WHAT IS NEEDED: Please filter the listing for the string "hover" and copy each matching line.

SUPPLIED ENTRIES:
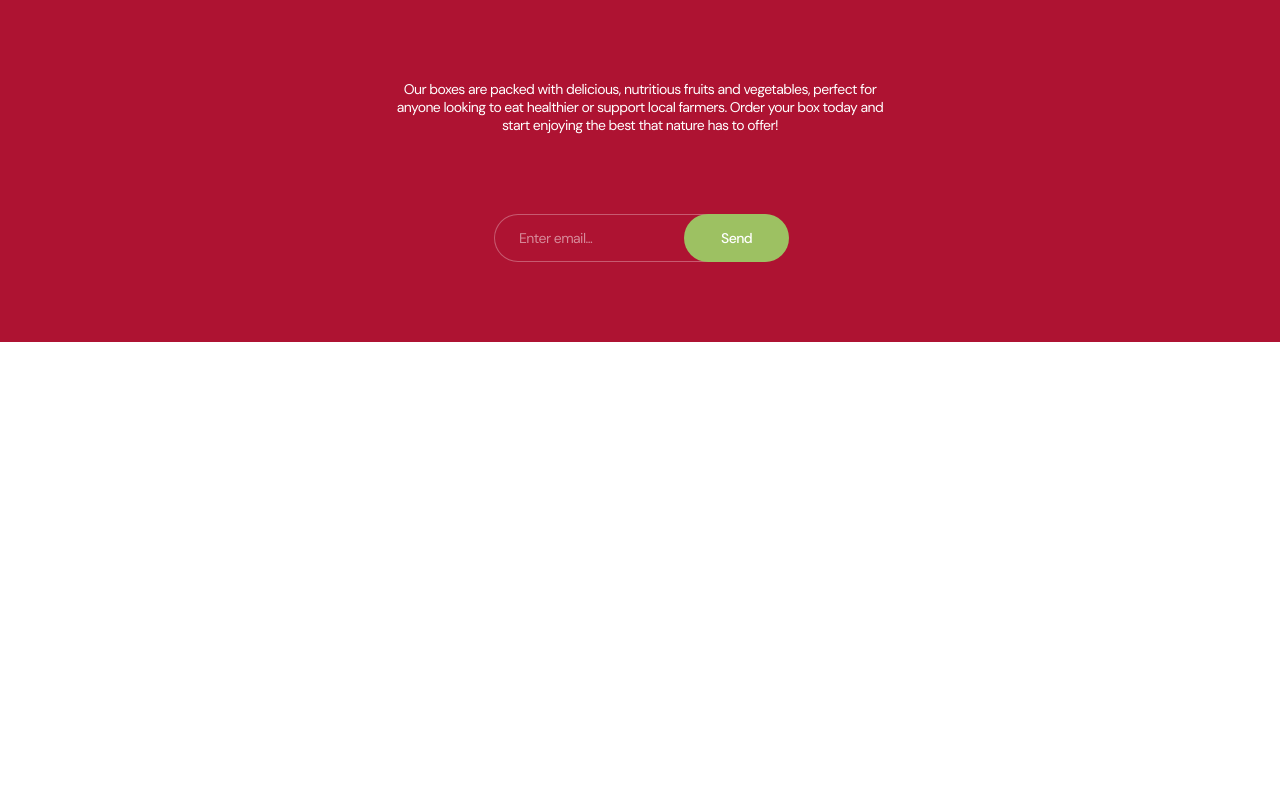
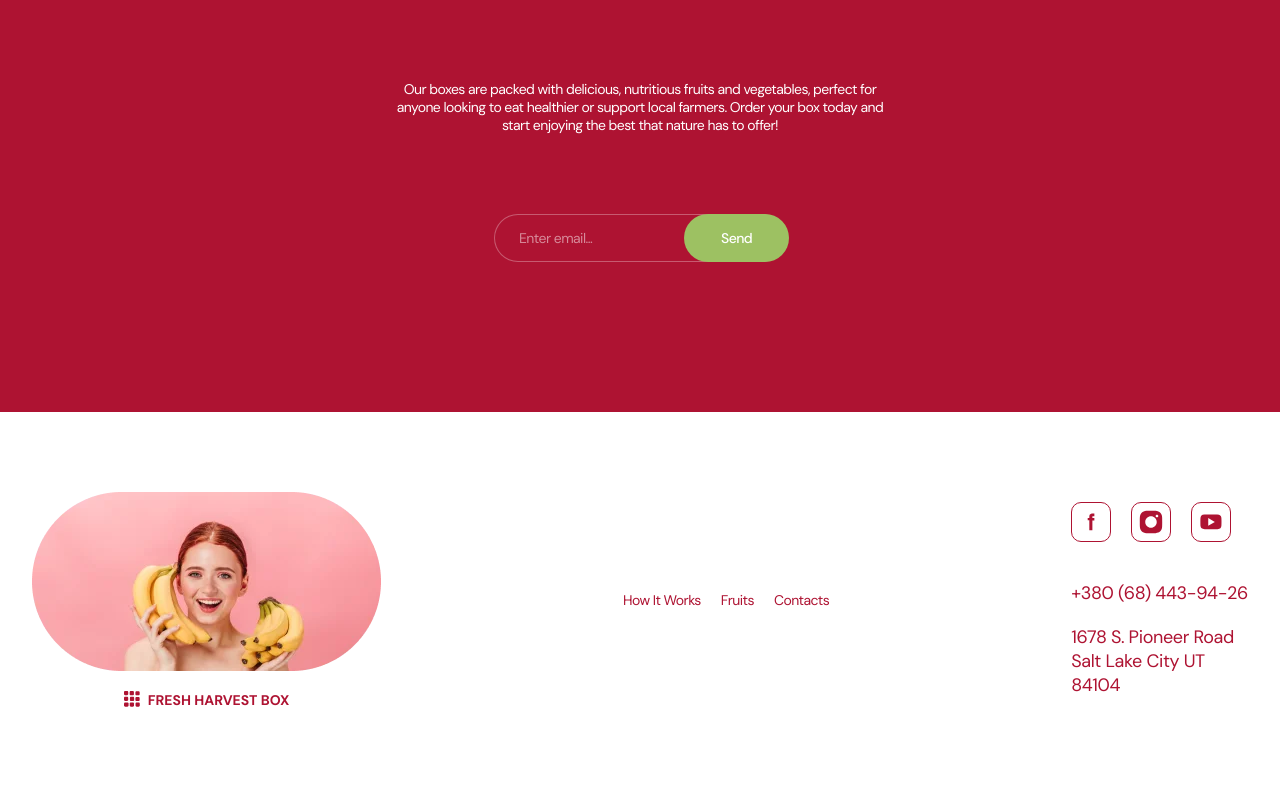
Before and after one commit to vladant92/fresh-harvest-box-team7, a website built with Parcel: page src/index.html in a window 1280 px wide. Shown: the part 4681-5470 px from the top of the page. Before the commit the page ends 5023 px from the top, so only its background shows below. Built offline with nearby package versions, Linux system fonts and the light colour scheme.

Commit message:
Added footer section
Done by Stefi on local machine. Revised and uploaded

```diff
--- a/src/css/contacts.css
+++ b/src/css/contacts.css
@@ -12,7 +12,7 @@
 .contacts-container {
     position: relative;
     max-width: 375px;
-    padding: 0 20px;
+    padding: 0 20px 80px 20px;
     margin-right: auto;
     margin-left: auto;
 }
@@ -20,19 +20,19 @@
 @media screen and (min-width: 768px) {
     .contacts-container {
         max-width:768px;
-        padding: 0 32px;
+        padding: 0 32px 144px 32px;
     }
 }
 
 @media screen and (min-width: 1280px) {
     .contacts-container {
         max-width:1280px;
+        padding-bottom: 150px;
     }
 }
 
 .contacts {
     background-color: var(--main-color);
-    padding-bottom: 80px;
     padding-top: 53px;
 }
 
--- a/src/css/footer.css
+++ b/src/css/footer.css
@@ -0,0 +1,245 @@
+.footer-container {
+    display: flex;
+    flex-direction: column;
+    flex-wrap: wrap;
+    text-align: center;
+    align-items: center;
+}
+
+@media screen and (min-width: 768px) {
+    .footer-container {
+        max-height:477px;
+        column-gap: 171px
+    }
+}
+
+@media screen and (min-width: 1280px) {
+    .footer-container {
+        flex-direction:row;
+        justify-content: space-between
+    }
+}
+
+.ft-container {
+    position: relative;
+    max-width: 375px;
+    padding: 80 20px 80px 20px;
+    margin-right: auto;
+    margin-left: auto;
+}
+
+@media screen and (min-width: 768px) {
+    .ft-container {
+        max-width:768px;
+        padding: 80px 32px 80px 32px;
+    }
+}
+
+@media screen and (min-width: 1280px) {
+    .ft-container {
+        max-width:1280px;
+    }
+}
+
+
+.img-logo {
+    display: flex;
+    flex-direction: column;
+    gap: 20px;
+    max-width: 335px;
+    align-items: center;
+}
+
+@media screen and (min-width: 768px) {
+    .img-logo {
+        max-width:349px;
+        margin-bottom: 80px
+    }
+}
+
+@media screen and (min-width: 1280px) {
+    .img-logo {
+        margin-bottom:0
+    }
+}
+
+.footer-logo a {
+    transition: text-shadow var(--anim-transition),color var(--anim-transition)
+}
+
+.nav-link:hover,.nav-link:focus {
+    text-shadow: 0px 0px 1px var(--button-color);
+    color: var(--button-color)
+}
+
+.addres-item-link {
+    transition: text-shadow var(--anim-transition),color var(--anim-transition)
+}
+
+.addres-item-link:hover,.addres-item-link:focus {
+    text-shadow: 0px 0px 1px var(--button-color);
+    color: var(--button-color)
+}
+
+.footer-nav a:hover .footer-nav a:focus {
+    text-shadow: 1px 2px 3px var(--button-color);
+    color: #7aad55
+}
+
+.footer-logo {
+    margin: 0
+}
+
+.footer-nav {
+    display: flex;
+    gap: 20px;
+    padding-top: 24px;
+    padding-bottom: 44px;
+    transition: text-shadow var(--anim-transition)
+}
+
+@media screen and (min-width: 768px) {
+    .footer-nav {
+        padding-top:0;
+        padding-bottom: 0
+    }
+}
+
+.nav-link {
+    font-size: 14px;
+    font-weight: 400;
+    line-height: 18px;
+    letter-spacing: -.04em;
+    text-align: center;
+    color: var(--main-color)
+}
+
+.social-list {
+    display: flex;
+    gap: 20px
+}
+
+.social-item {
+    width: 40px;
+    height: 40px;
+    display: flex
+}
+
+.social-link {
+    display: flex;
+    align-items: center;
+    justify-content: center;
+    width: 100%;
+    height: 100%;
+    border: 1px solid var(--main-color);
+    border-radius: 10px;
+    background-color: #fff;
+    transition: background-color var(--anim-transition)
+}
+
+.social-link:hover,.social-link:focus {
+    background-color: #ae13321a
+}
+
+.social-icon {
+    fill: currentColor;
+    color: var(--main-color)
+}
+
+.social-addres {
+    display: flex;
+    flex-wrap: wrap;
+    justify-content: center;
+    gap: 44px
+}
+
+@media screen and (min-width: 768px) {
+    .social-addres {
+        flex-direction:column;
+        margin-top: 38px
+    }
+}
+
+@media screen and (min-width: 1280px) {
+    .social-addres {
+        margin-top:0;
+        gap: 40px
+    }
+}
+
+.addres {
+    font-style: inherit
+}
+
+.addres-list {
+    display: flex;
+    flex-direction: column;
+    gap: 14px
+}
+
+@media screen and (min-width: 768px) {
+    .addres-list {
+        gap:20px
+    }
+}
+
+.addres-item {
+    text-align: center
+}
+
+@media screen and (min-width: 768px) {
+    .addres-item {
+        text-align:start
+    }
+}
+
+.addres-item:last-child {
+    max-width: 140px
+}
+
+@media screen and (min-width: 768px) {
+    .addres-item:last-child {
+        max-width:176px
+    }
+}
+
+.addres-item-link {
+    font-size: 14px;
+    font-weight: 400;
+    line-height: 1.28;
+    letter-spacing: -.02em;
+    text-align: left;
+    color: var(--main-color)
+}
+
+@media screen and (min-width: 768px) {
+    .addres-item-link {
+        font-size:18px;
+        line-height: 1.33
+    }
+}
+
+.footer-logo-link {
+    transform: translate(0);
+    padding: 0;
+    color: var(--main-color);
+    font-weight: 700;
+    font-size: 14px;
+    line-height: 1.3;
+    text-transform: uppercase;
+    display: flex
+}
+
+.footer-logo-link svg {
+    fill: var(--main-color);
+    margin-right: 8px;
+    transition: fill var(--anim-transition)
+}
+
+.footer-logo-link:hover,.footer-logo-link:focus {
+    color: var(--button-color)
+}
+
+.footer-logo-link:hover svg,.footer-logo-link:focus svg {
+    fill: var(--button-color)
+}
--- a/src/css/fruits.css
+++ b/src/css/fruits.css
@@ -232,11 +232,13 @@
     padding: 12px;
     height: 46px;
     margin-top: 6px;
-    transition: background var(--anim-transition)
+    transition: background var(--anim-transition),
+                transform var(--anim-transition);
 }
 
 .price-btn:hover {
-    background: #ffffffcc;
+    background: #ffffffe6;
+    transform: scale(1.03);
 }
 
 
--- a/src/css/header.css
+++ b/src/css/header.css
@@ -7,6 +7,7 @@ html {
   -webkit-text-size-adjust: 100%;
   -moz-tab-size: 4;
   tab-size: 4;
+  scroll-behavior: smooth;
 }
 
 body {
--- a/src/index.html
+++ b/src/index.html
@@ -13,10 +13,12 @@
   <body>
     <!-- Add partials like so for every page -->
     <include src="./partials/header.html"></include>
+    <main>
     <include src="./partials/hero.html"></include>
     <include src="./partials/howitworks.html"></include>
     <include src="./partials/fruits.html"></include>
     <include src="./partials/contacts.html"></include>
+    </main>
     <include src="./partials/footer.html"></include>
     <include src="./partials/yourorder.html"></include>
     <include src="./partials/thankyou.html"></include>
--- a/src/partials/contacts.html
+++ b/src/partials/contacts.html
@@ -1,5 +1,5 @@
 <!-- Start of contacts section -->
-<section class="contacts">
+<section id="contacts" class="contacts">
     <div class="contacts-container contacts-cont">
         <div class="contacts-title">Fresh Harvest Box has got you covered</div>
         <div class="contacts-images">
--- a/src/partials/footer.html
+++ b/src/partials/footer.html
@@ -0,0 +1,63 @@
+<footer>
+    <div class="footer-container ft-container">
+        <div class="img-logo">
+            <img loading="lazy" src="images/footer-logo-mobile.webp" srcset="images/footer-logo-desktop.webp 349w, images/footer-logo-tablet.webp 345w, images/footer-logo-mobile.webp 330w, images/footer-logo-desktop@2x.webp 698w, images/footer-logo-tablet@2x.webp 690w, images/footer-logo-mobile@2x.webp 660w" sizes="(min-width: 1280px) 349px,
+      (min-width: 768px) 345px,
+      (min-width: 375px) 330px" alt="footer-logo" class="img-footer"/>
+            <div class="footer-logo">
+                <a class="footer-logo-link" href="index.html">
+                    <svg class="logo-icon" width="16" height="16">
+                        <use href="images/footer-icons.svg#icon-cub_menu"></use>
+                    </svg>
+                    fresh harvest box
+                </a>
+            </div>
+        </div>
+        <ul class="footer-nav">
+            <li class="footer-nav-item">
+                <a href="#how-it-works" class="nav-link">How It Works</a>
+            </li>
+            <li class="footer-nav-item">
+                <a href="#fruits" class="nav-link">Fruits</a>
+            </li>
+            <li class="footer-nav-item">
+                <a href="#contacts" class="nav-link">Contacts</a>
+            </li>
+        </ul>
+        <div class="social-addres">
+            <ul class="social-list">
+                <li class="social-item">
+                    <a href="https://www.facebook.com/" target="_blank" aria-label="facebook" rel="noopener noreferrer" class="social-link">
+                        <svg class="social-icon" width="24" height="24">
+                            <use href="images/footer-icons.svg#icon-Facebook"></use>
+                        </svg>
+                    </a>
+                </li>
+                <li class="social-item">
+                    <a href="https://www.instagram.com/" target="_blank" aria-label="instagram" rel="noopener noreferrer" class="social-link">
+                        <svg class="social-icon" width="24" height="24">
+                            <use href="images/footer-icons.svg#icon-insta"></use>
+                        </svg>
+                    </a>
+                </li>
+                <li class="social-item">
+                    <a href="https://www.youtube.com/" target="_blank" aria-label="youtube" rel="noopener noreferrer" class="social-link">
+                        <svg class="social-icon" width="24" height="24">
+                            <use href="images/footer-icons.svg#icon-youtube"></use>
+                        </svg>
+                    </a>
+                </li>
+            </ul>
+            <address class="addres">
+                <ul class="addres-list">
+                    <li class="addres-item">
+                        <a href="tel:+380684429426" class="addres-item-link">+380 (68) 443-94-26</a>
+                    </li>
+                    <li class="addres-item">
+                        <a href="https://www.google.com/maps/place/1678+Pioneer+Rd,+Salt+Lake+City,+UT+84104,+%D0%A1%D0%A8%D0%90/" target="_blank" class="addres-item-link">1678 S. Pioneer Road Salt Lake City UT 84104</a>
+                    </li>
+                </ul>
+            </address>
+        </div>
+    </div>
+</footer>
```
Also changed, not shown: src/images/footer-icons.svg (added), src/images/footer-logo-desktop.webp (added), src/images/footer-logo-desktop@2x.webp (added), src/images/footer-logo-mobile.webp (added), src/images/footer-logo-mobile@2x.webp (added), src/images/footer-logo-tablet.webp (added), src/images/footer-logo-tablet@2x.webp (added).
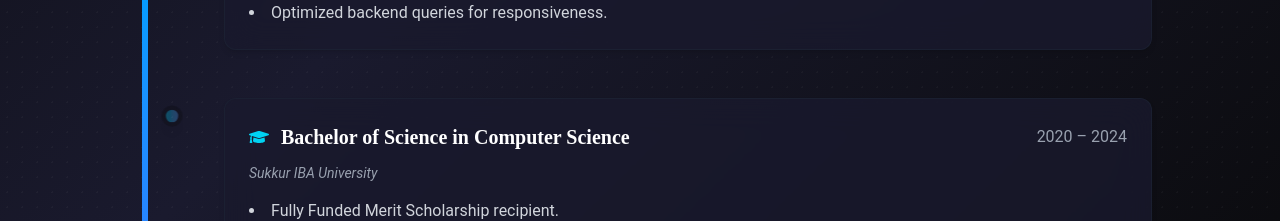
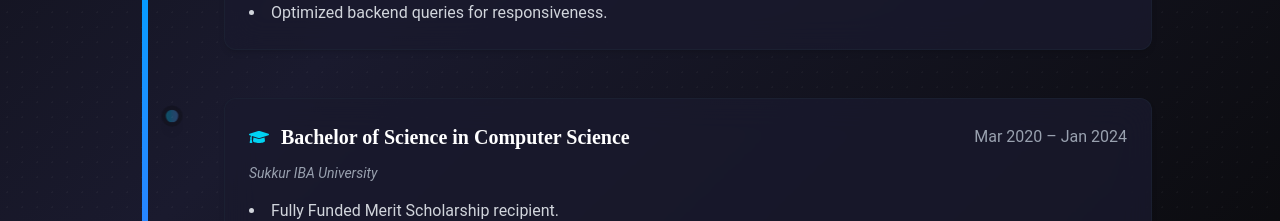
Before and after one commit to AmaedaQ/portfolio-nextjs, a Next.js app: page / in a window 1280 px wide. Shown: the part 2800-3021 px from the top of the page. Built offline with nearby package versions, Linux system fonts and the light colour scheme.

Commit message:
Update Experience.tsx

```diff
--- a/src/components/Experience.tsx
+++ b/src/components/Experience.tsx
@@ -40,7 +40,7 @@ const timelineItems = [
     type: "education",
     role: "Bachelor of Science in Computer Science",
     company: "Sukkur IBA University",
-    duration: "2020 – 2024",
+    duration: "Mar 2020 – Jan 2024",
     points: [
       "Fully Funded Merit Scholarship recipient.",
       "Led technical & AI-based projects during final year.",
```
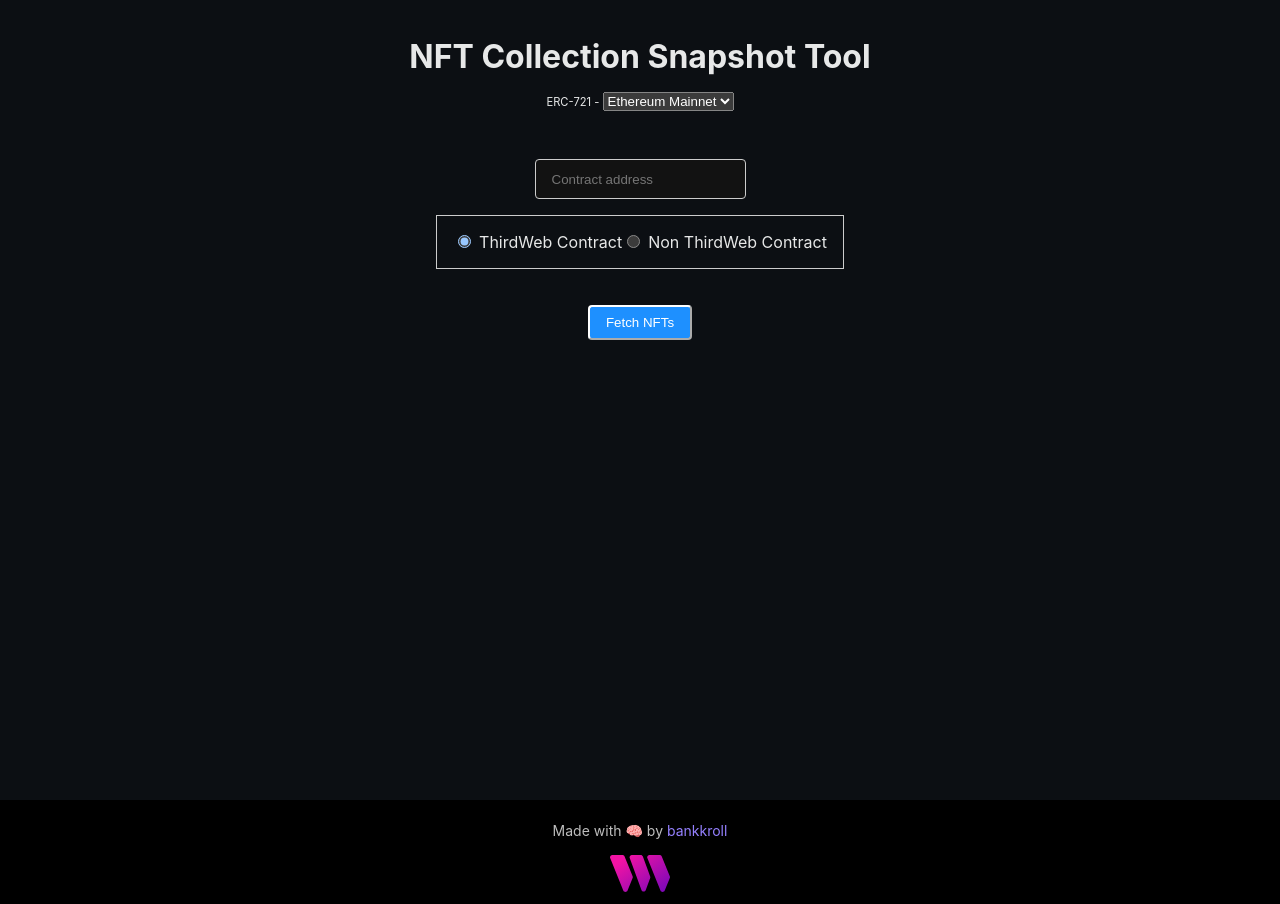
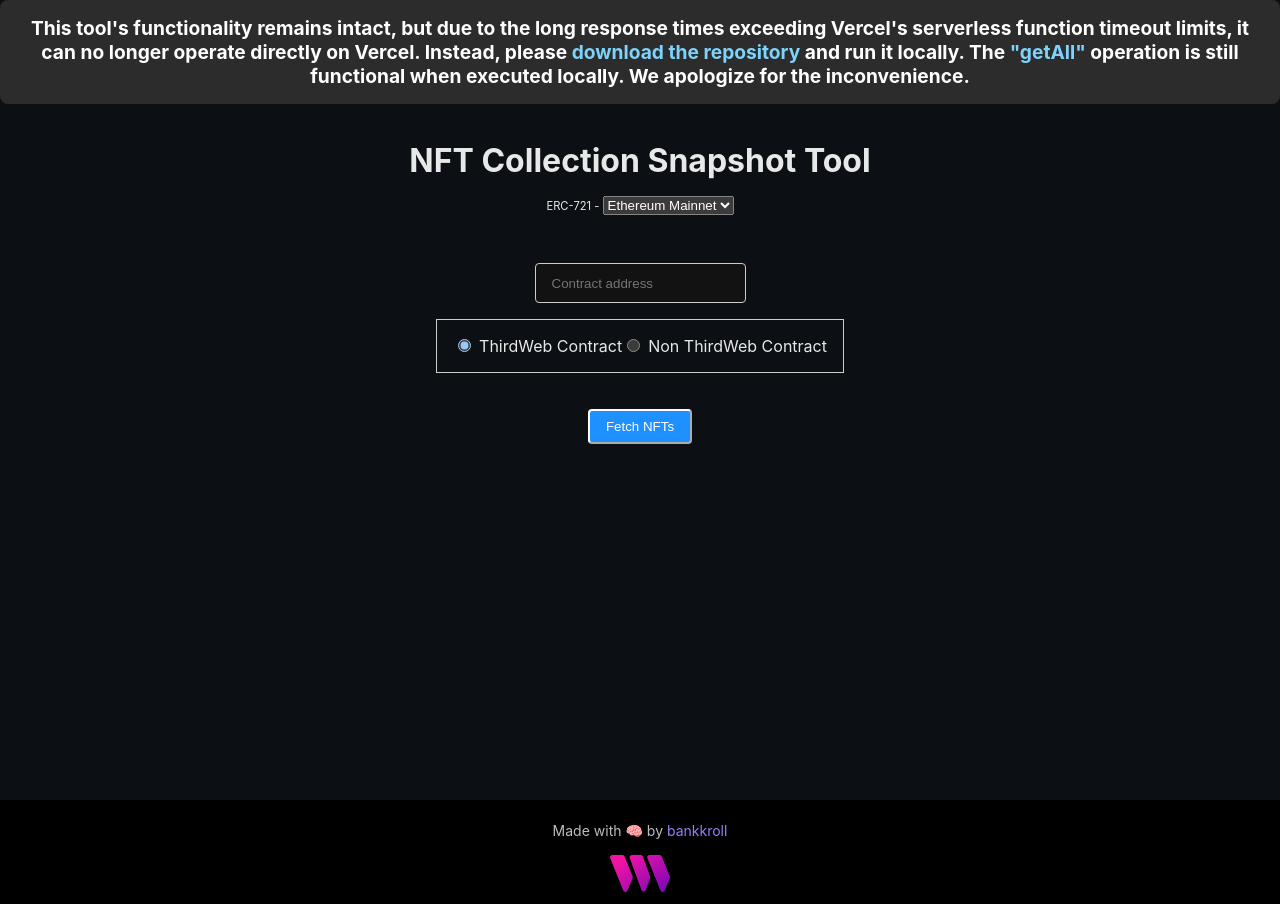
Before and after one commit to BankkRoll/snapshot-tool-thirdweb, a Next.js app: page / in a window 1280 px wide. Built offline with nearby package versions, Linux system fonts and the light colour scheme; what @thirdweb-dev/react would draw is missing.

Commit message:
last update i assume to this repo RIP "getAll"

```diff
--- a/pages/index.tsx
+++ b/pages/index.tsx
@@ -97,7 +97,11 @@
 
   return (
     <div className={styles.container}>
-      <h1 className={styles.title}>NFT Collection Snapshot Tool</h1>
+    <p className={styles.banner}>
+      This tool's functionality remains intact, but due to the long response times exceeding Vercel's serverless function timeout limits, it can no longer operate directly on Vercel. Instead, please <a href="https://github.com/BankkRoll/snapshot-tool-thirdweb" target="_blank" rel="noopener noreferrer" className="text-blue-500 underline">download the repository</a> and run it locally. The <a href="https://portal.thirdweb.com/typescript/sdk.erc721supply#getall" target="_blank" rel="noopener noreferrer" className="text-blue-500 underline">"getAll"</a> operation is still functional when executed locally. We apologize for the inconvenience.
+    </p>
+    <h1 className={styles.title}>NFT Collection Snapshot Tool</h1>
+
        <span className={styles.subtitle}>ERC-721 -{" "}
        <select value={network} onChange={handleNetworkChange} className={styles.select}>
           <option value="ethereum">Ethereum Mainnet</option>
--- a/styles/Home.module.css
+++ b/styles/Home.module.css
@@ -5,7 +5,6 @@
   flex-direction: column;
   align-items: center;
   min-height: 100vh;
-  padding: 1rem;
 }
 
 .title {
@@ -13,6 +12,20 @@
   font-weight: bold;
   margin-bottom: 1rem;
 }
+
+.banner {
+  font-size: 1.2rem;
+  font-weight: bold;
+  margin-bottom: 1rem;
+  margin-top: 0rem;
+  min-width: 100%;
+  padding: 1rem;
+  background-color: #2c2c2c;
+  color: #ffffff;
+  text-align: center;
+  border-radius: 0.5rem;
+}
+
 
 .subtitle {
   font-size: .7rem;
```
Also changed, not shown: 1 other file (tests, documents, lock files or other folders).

THE ANSWER:
+.nav-link:hover,.nav-link:focus {
+.addres-item-link:hover,.addres-item-link:focus {
+.footer-nav a:hover .footer-nav a:focus {
+.social-link:hover,.social-link:focus {
+.footer-logo-link:hover,.footer-logo-link:focus {
+.footer-logo-link:hover svg,.footer-logo-link:focus svg {
 .price-btn:hover {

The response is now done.